Your task> When a line below contains the string "icon", show that line.
==== Supplied material
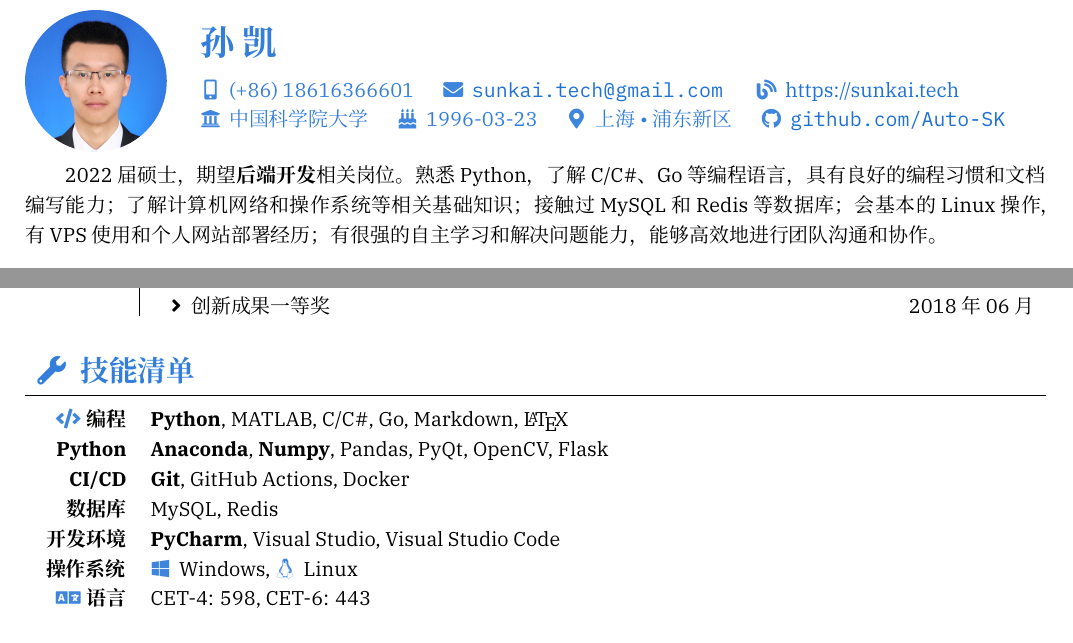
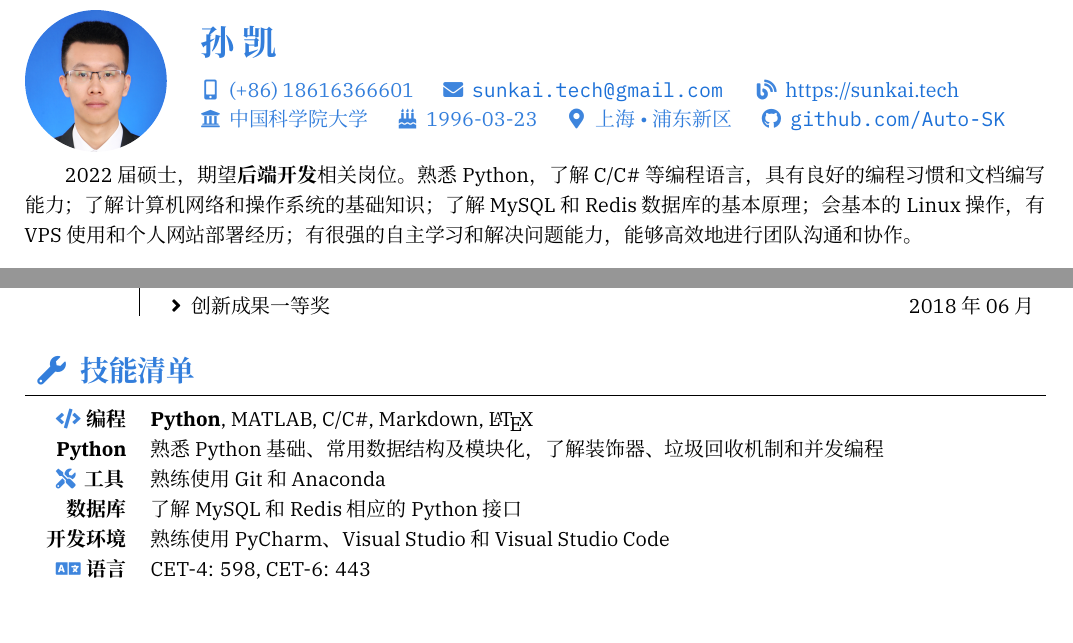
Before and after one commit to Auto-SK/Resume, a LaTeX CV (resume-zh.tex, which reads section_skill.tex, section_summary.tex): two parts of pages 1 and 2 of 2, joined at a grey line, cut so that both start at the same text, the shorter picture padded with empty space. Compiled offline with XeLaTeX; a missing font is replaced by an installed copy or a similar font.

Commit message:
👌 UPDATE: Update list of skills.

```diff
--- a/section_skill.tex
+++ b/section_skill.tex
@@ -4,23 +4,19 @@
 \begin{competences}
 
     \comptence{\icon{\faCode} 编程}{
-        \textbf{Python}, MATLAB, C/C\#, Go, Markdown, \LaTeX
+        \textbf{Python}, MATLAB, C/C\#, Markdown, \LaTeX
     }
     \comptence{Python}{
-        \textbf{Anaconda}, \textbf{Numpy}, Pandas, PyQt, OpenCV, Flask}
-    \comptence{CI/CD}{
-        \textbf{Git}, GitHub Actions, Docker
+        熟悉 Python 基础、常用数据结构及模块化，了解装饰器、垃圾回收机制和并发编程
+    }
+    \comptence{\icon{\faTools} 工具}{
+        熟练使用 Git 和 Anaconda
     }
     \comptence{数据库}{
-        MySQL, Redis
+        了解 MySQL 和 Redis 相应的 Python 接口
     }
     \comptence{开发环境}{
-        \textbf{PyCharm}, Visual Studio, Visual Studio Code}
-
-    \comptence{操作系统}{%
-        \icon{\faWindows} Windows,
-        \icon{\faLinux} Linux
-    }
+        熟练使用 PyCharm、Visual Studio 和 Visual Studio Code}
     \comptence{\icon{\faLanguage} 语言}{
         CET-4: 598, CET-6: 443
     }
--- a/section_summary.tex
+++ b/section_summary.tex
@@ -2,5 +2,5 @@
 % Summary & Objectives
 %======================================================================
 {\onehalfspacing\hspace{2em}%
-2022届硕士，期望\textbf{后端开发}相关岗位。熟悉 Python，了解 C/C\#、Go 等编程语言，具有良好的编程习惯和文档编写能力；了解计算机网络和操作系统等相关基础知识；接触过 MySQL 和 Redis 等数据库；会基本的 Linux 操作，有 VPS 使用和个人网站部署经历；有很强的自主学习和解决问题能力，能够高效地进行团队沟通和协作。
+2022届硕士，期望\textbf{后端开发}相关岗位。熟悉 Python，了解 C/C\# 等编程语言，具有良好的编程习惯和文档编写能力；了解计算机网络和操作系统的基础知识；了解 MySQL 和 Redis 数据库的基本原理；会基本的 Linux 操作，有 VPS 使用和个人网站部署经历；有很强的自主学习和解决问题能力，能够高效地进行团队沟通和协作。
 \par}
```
========
Task result>
     \comptence{\icon{\faCode} 编程}{
+    \comptence{\icon{\faTools} 工具}{
-        \icon{\faWindows} Windows,
-        \icon{\faLinux} Linux
     \comptence{\icon{\faLanguage} 语言}{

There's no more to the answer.